After an enchanting morning, we were ready to head back into more central Tokyo to visit some must-see tourist locations. First on the list was Shibuya Crossing, rumoured to be the busiest intersection in the world. With every light-change, hundreds of people go in every direction while somehow still managing to dodge each other – and when we arrived the bustle was no less than described. As there’s only so long you can last in such a busy place, we moved on to a quieter location – a cat cafe on the 8th floor of a building. Upon emerging from the elevator, we were immediately given slippers and shown to the main seating area, centred around a huge cat tree. In such a densely populated and cute loving city, cat cafes are commonplace, and Cafe Mocha that we visited seemed to have picked only cats suitably pastel coloured for the aesthetic, which was very relaxing.

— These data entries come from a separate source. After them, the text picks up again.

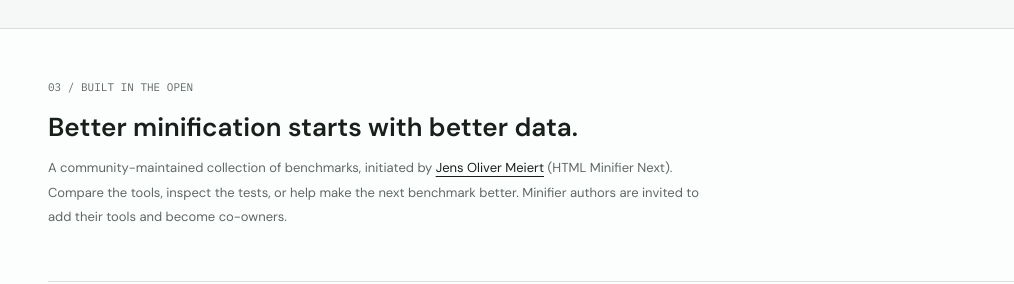
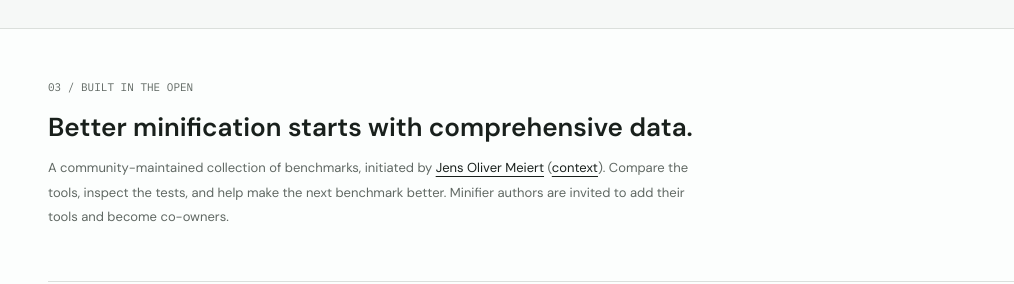
Before and after one commit to j9t/minifier-benchmarks, a website: page site/index.html in a window 1280 px wide. Shown: the part 1903-2187 px from the top of the page, 0-1014 px from the left. Drawn offline with Linux system fonts and the light colour scheme.

Commit message:
docs: tweak copy
Signed-off-by: Jens Oliver Meiert <jens@meiert.com>

```diff
--- a/site/index.html
+++ b/site/index.html
@@ -158,8 +158,8 @@
 			<section id="about" class="about-section page-width" aria-labelledby="about-heading">
 				<div>
 					<p class="eyebrow eyebrow-muted">03 / Built in the open</p>
-					<h2 id="about-heading">Better minification starts with better data.</h2>
-					<p>A community-maintained collection of benchmarks, initiated by <a href="https://meiert.com/">Jens Oliver Meiert</a> (HTML Minifier Next). Compare the tools, inspect the tests, or help make the next benchmark better. Minifier authors are invited to add their tools and become co-owners.</p>
+					<h2 id="about-heading">Better minification starts with comprehensive data.</h2>
+					<p>A community-maintained collection of benchmarks, initiated by <a href="https://meiert.com/">Jens Oliver Meiert</a> (<a href="https://dev.to/j9t/on-the-need-for-neutral-maintained-minifier-metrics-5715">context</a>). Compare the tools, inspect the tests, and help make the next benchmark better. Minifier authors are invited to add their tools and become co-owners.</p>
 				</div>
 				<a href="https://github.com/j9t/minifier-benchmarks" class="button button-outline">
 					<svg class="icon" viewBox="0 0 24 24" width="16" height="16" aria-hidden="true"><use href="#icon-github"/></svg>
@@ -170,7 +170,7 @@
 		<footer class="site-footer page-width">
 			<p><img src="logo.svg" alt="" width="16" height="16"> The Minifier Benchmarks Project.</p>
 			<div class="footer-links">
-				<!-- <span>Open source. Community maintained.</span> -->
+				<!-- <span>Open source. Community-maintained.</span> -->
 				<a href="https://github.com/j9t/minifier-benchmarks/issues">Feedback</a>
 				<a href="https://github.com/j9t/minifier-benchmarks" aria-label="GitHub repository">
 					<svg class="icon" viewBox="0 0 24 24" width="15" height="15" aria-hidden="true"><use href="#icon-github"/></svg>
```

To round off our first full day in Japan, what better meal than sushi? We found a nearby conveyer belt restaurant, where despite my aversion to some things (namely fish roe and squid), we ate a delicious meal. One thing to note however, is that although each dish is pretty cheap, the plates stack up quickly!
The clouds parted for our last day in Tokyo, and in fact the burning sunshine meant we were grateful to escape the heat in the air-conditioned National Museum in Ueno park. There we were able to see intricately painted traditional screens and many samurai relics. As everyone should agree, food is the most exciting part of any outing, and wandering the streets near Ueno station was certainly an enticing experience. A matcha ice cream was the perfect antidote to the temperature (though it had to be eaten quickly to avoid drips!). I then found taiyaki, which I had previously only been able to ogle online. It is a delicious fish shaped pancake, filled with red bean paste – a sweet and tasty mix unique to this area of Asia.
Next we visited a small and lovely origami gallery and studio, in which there were such delicate models of women in kimonos that it was hard to believe they were entirely constructed from paper! The wide range of papers available in the shop were all so beautiful, some floral and some gilded, that we spent a long time simply admiring them while listening to an old man explain that he was the fourth generation of a family of origami masters – it is certainly an art form passed down through the ages to rival any other!
The one major location left on our list was Akihabara, gamers delight! So on the metro we hopped, and shortly emerged to bright lights and anime girls as tall as the tower blocks they were plastered to. The sheer quantity of lovely plastic trinkets and models available here is impressive – one shop we entered filled five floors with merchandise of many different anime shows.
Tokyo was everything I hoped and more: it is so enormous and interesting that one could never hope to experience it all in only a few days, but my first plunge into Japanese culture and life abroad was certainly wonderful!